* Code change snippets
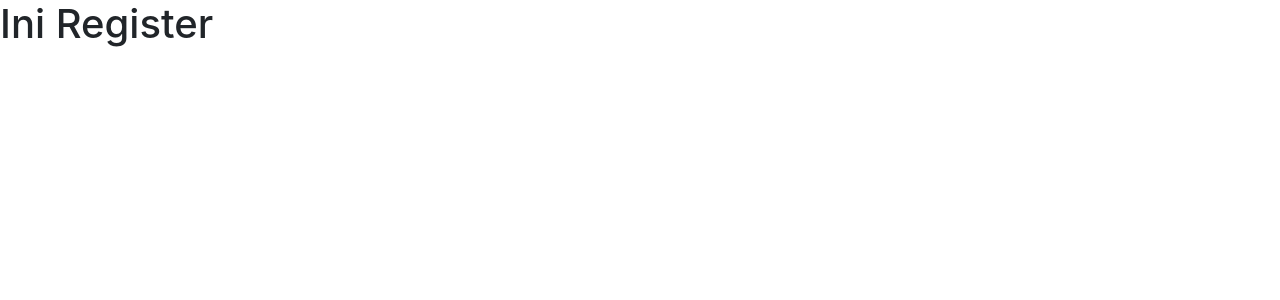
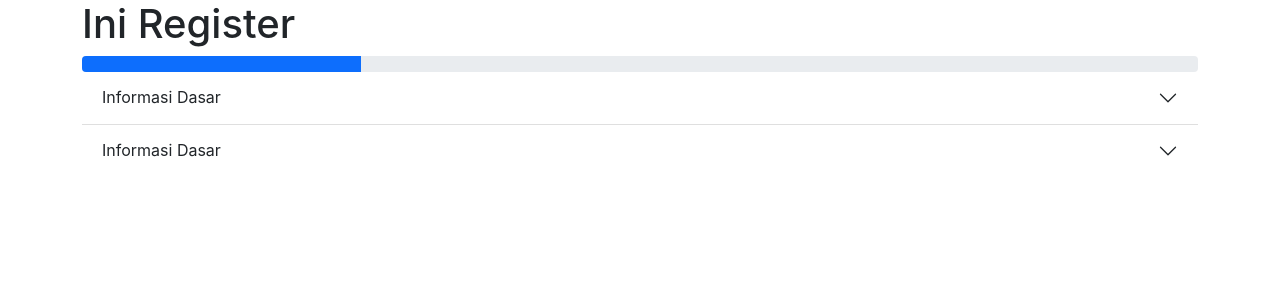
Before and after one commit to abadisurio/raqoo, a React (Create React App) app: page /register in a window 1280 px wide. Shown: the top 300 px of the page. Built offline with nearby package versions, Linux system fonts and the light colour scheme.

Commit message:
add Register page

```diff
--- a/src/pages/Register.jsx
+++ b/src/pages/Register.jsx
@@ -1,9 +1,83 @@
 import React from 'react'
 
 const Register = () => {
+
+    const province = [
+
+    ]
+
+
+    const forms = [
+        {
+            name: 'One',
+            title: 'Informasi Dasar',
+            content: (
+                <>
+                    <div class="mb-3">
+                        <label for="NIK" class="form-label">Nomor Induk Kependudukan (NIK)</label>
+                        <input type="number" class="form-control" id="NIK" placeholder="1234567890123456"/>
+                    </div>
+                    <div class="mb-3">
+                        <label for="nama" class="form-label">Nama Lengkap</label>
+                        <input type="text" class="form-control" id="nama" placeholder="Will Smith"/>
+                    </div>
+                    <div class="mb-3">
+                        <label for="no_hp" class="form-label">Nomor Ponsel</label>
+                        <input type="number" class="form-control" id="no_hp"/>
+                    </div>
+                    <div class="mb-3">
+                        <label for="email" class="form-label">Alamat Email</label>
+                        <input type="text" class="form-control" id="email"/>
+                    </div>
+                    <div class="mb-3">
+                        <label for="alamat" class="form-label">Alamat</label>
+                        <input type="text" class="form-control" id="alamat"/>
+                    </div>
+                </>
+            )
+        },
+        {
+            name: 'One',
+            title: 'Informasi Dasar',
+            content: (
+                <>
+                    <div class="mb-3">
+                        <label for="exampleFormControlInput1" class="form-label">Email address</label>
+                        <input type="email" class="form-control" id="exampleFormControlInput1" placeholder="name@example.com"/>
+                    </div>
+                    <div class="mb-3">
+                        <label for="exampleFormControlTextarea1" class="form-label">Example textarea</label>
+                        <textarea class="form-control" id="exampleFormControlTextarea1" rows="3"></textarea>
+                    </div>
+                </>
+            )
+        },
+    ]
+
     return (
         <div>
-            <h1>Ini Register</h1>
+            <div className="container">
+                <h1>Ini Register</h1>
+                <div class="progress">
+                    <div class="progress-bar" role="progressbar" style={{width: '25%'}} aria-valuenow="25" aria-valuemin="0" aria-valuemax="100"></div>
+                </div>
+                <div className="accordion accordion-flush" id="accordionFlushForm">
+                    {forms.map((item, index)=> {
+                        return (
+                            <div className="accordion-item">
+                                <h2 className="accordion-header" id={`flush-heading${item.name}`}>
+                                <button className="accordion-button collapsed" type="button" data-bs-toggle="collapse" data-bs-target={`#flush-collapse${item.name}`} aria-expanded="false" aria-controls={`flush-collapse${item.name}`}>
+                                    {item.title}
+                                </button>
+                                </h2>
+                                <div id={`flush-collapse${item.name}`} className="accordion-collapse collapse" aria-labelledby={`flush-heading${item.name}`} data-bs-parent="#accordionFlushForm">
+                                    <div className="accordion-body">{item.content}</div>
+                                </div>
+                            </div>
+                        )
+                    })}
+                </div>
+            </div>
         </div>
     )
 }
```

* ACTIVITY
After removing the pictures, repeat the remaining records exactly.

* RESULT OF THIS EXERCISE
Before and after one commit to abadisurio/raqoo, a React (Create React App) app: page /register in a window 1280 px wide. Shown: the top 300 px of the page. Built offline with nearby package versions, Linux system fonts and the light colour scheme.

Commit message:
add Register page

```diff
--- a/src/pages/Register.jsx
+++ b/src/pages/Register.jsx
@@ -1,9 +1,83 @@
 import React from 'react'
 
 const Register = () => {
+
+    const province = [
+
+    ]
+
+
+    const forms = [
+        {
+            name: 'One',
+            title: 'Informasi Dasar',
+            content: (
+                <>
+                    <div class="mb-3">
+                        <label for="NIK" class="form-label">Nomor Induk Kependudukan (NIK)</label>
+                        <input type="number" class="form-control" id="NIK" placeholder="1234567890123456"/>
+                    </div>
+                    <div class="mb-3">
+                        <label for="nama" class="form-label">Nama Lengkap</label>
+                        <input type="text" class="form-control" id="nama" placeholder="Will Smith"/>
+                    </div>
+                    <div class="mb-3">
+                        <label for="no_hp" class="form-label">Nomor Ponsel</label>
+                        <input type="number" class="form-control" id="no_hp"/>
+                    </div>
+                    <div class="mb-3">
+                        <label for="email" class="form-label">Alamat Email</label>
+                        <input type="text" class="form-control" id="email"/>
+                    </div>
+                    <div class="mb-3">
+                        <label for="alamat" class="form-label">Alamat</label>
+                        <input type="text" class="form-control" id="alamat"/>
+                    </div>
+                </>
+            )
+        },
+        {
+            name: 'One',
+            title: 'Informasi Dasar',
+            content: (
+                <>
+                    <div class="mb-3">
+                        <label for="exampleFormControlInput1" class="form-label">Email address</label>
+                        <input type="email" class="form-control" id="exampleFormControlInput1" placeholder="name@example.com"/>
+                    </div>
+                    <div class="mb-3">
+                        <label for="exampleFormControlTextarea1" class="form-label">Example textarea</label>
+                        <textarea class="form-control" id="exampleFormControlTextarea1" rows="3"></textarea>
+                    </div>
+                </>
+            )
+        },
+    ]
+
     return (
         <div>
-            <h1>Ini Register</h1>
+            <div className="container">
+                <h1>Ini Register</h1>
+                <div class="progress">
+                    <div class="progress-bar" role="progressbar" style={{width: '25%'}} aria-valuenow="25" aria-valuemin="0" aria-valuemax="100"></div>
+                </div>
+                <div className="accordion accordion-flush" id="accordionFlushForm">
+                    {forms.map((item, index)=> {
+                        return (
+                            <div className="accordion-item">
+                                <h2 className="accordion-header" id={`flush-heading${item.name}`}>
+                                <button className="accordion-button collapsed" type="button" data-bs-toggle="collapse" data-bs-target={`#flush-collapse${item.name}`} aria-expanded="false" aria-controls={`flush-collapse${item.name}`}>
+                                    {item.title}
+                                </button>
+                                </h2>
+                                <div id={`flush-collapse${item.name}`} className="accordion-collapse collapse" aria-labelledby={`flush-heading${item.name}`} data-bs-parent="#accordionFlushForm">
+                                    <div className="accordion-body">{item.content}</div>
+                                </div>
+                            </div>
+                        )
+                    })}
+                </div>
+            </div>
         </div>
     )
 }
```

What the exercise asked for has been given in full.